It is my belief that a religious rather than a historical or sociological answer must be given to this question. As the English theologian P. T. Forsythe once wrote, “If within us we have nothing above us we soon succumb to what is around us.” The history recounted above suggests that the internal life of ECUSA may well lack a transcendent point of reference—one that can serve as a counter-balance to the social forces that play upon it. A certain emptiness at the center is suggested also by an analysis of the theology that currently dominates ECUSA’s pulpits. The standard sermon in outline runs something like this: “God is love; God’s love is inclusive; God acts in justice to see that everyone is included; we therefore ought to be co-actors and co-creators with God to make the world over in accordance with inclusivity.”
Here is the theological projection of a society built upon preference—one in which the inclusion of preference within common life is the be-all and end-all of the social system. ECUSA’s God has become the image of this society. Gone is the notion of divine judgment (save upon those who may wish to exclude someone), gone is the notion of radical conversion, gone is the notion of a way of life that requires dying to self and rising to newness of life in conformity with God’s will. In place of the complex God revealed in Christ Jesus, a God of both judgment and mercy, a God whose law is meant to govern human life, we now have a God who is love and inclusion without remainder. The projected God of the liberal tradition is, in the end, no more than an affirmer of preferences. This view of God is, furthermore, acted upon by an increasing number of ECUSA’s clergy, who now regularly invite non-baptized people to share in the Holy Eucharist. It’s just a matter of hospitality—of welcoming difference. An inclusive God, it would seem, requires an inclusive sacramental system as well.
Jews have always held that idolatry is the greatest of all sins. In the end, the actions of ECUSA must be traced to idolatry, to the creation of a God made in our own image. It is this observation that brings me to my final remark. As I write, the chief bishops of the various provinces of the Anglican Communion are preparing to go to England to meet with the Archbishop of Canterbury. The purpose of this meeting is to discuss what ought to be the response of the Anglican Communion to ECUSA’s action. A majority of the bishops of the global South believe that some form of discipline must be imposed upon ECUSA if the Anglican Communion is to maintain its claim to apostolicity and catholicity. Contrary to the assertions of many liberal Episcopal clergy and bishops, the concern of the bishops from the global South does not stem from the fact that they have not as yet lived through the Enlightenment. It stems rather from a perception that a form of idolatry has infected ECUSA and that this infection has led to forms of gross disobedience that compromise not only Anglican but Christian identity.
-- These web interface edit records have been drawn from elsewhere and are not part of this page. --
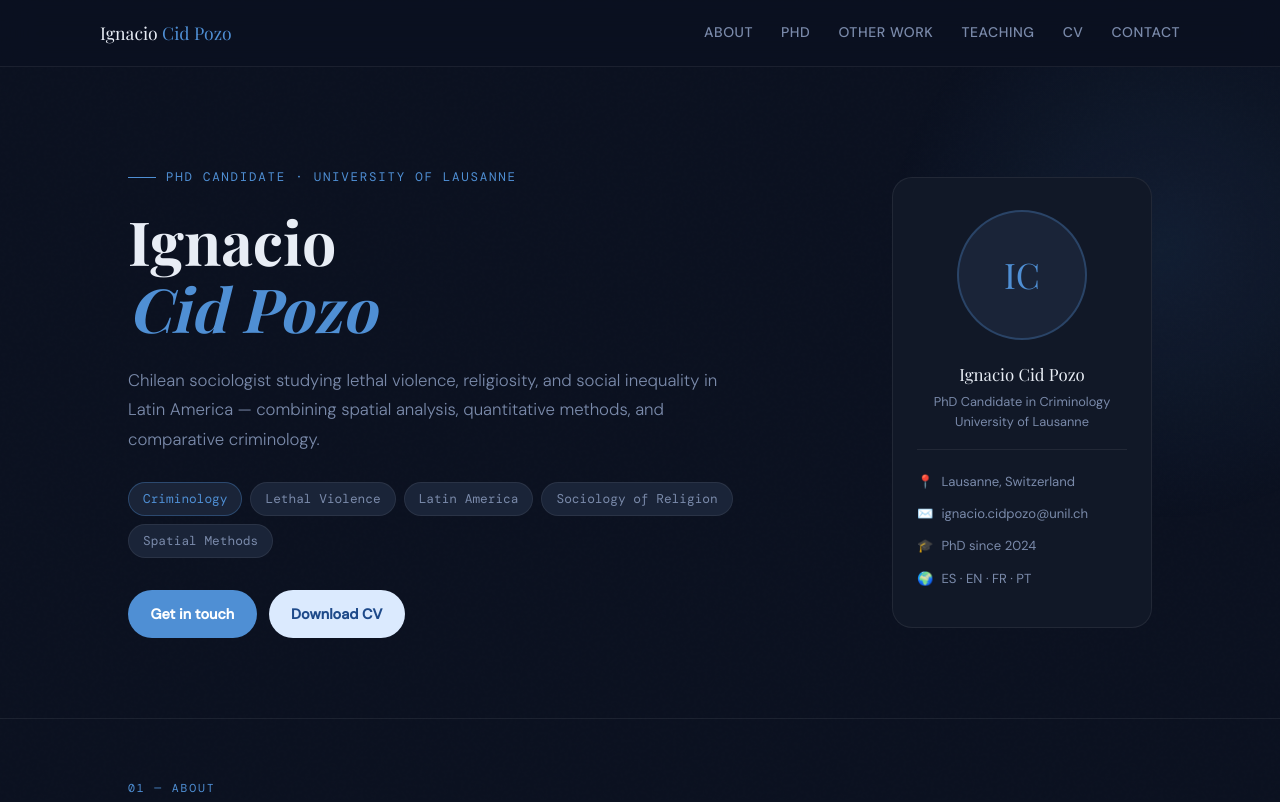
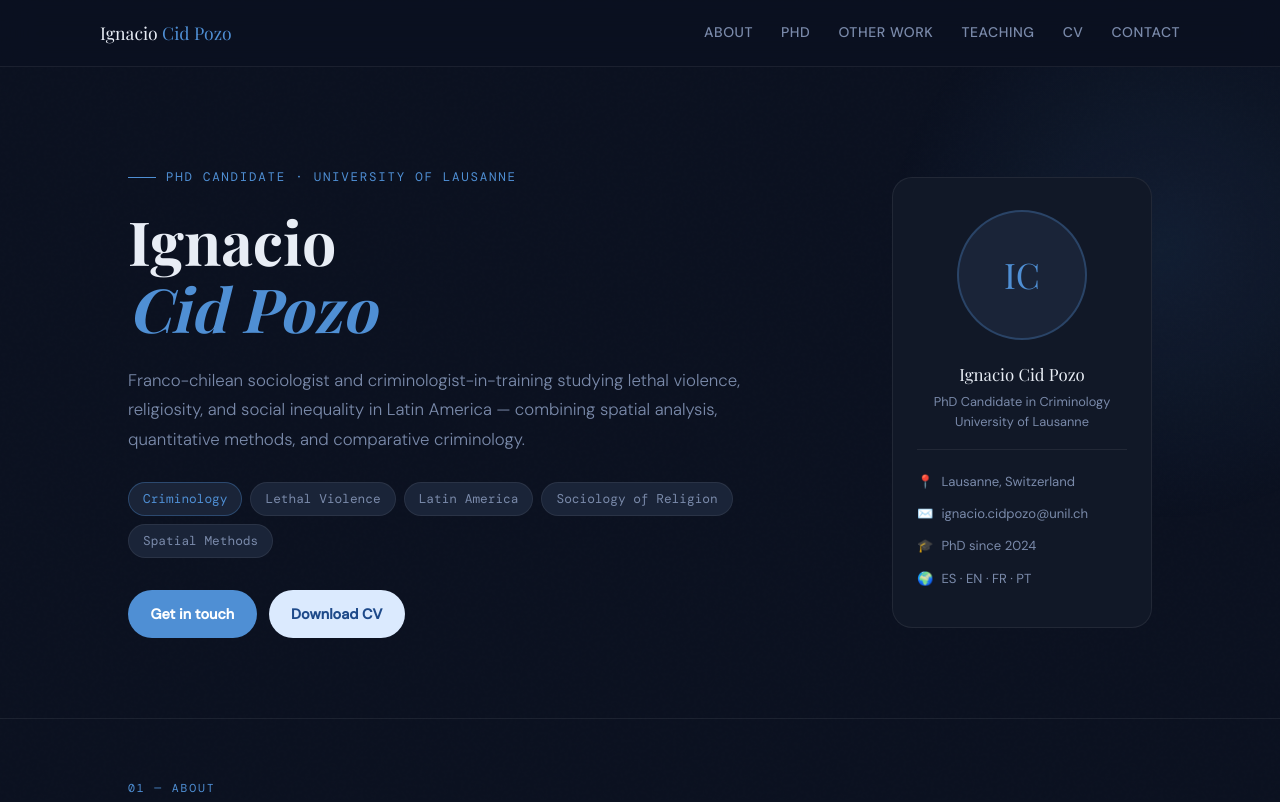
Before and after one commit to iecidpuc/jecidpuc.github.io, a plain HTML site: page index.html in a window 1280 px wide. Shown: the top 802 px of the page. Drawn offline with nearby package versions, Linux system fonts and the light colour scheme; a web font is replaced by a local one.

Commit message:
index.html

```diff
--- a/index.html
+++ b/index.html
@@ -250,7 +250,7 @@
         <div class="hero-content">
           <div class="eyebrow">PhD Candidate · University of Lausanne</div>
           <h1>Ignacio<br><em>Cid Pozo</em></h1>
-          <p class="hero-desc">Chilean sociologist studying lethal violence, religiosity, and social inequality in Latin America — combining spatial analysis, quantitative methods, and comparative criminology.</p>
+          <p class="hero-desc"> Franco-chilean sociologist and criminologist-in-training studying lethal violence, religiosity, and social inequality in Latin America — combining spatial analysis, quantitative methods, and comparative criminology.</p>
           <div class="hero-tags">
             <span class="tag blue">Criminology</span>
             <span class="tag">Lethal Violence</span>
```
Only time will tell whether ECUSA’s Presiding Bishop will manage to convince these more orthodox bishops that an international “local option” is the enlightened way for the Anglican Communion as a whole. The attempt will certainly be made. It is entirely likely, however, that the bishops of the global South will say to ECUSA that membership in the Anglican Communion requires conformity to the faith and practice of a worldwide fellowship of churches—even if that conformity runs against the grain of the culture in which Christians happen to find themselves. ECUSA will then have to decide if it wants to remain in its American denominational niche or if it wants to emphasize instead its identity as a church that is indeed part of a global communion.
Philip Turner is the former Dean of the Berkeley Divinity School at Yale. He currently serves as Vice President of the Anglican Communion Institute.